Drawing on a diverse range of studies conducted in England, Scotland, South America, India, and the Basque Country, this volume argues that administrative and conceptual change is needed to ensure that ethnographers commit fully to conscientiously managing ethics in-situ.
Ethnography is a distinctive approach for educational research. The authors argue that the last decade has seen ethnography come of age, not only as a way of doing research, but also as a way of theorizing and making sense of the world. Their approach is concerned with ethnography as process and ethnography as product. This critical celebration of ethnography explores what it can achieve in educational research. The book features: Thorough discussion of definitions of ethnography and its potential for use within educational research Critical introductions to the principal approaches to ethnography Discussions of data analysis and representation and of the challenges facing ethnography Use of educational examples from real research projects throughout. The book offers a distinctive contribution to the literature of ethnography, taking readers beyond a simplistic "how to" approach towards an understanding of the wider contribution ethnography can make to our understanding of educational processes. Ethnography for Education is of value to final-year undergraduates and postgraduates in education and social science disciplines as well as education professionals engaged in practice-based research. Christopher Pole is Senior Lecturer at the Department of Sociology, University of Leicester. His research interests are in the areas of the sociology of education, sociology of childhood and the development of qualitative research methods. Recent publications include Practical Social Investigation: Qualitative and Quantitative Methods in Social Research and Hidden Hands: International Perspectives on Children's Work and Labour. Marlene Morrison is Reader in Education Leadership and Director of the Doctorate of Education programme at the University of Lincoln. Her academic background is in the sociology of education and includes research on race equality, health education, perspectives on educational policy and practice, and the ethnography of educational settings. She has researched widely in the education that has included school, further and higher education sectors, and other public services.

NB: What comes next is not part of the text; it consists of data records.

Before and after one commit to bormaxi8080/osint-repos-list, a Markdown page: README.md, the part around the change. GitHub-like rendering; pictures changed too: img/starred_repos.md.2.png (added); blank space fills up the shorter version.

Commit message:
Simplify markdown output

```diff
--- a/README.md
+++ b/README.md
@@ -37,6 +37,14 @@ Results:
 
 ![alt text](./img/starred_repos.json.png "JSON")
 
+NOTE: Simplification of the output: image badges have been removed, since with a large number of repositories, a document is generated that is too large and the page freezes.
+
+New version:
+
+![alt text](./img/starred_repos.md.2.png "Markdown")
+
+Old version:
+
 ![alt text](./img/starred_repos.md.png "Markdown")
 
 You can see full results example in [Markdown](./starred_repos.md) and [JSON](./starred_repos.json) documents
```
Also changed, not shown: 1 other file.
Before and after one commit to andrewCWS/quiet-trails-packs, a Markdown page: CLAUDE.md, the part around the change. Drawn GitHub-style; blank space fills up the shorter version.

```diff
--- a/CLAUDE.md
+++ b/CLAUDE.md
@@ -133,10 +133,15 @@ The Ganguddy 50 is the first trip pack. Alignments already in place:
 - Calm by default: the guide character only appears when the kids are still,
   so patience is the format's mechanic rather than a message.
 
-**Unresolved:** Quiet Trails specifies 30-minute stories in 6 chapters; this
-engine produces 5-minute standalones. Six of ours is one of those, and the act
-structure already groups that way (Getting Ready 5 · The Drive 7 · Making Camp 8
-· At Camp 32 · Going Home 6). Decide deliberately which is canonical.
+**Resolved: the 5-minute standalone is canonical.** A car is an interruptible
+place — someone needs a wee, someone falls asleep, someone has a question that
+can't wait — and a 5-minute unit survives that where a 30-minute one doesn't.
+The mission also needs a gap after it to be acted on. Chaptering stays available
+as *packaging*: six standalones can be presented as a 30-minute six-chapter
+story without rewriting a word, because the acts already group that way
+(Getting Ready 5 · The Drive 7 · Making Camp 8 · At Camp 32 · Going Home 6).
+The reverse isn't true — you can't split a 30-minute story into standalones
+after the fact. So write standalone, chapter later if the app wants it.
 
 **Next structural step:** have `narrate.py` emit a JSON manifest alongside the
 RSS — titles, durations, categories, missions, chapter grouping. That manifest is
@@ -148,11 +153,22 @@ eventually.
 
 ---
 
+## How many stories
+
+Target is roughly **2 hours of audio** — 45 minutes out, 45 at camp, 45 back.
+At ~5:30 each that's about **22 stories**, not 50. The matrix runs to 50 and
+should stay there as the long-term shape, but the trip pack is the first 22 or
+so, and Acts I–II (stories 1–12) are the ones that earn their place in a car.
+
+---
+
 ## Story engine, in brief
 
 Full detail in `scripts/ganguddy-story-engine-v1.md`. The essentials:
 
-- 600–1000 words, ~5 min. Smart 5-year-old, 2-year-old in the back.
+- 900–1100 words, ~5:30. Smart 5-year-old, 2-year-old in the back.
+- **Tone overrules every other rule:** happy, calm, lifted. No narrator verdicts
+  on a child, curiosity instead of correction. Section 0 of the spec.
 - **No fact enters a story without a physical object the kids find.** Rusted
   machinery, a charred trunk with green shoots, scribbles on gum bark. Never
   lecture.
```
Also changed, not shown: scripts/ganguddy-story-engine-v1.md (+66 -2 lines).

This book focuses on race and ethnography, and in particular, it addresses two significant issues. Firstly, leading thinkers and emerging scholars in the field explicate the complicated nature of race intersections, theories, and meanings in educational ethnography. The ethnographic accounts consider schooling, which is then extended to larger educational settings, bound by unique and peculiar histories and locations. By amalgamating this selection of papers into one issue, the book both challenges the effects of educational histories, policies and practices, by interrogating theories and meanings of race, and positions race and racism in ethnography with the hope of presenting new applications and developments in ethnographic methodologies, theories, and practices. The volume then develops the conversation by helping to build scholarship in understanding race meanings, intersections and theories in educational and social sciences. With the escalating attention given to the study of race scholarship in recent years, there is still considerable information that scholars in the field need to know about how ethnographers and ethnography, from diverse comparative and international schools and educational settings, respond to racialized and racist practices, while challenging and developing theories about race and racism in diverse global terrains and locations. This book was originally published as a special issue of Ethnography and Education.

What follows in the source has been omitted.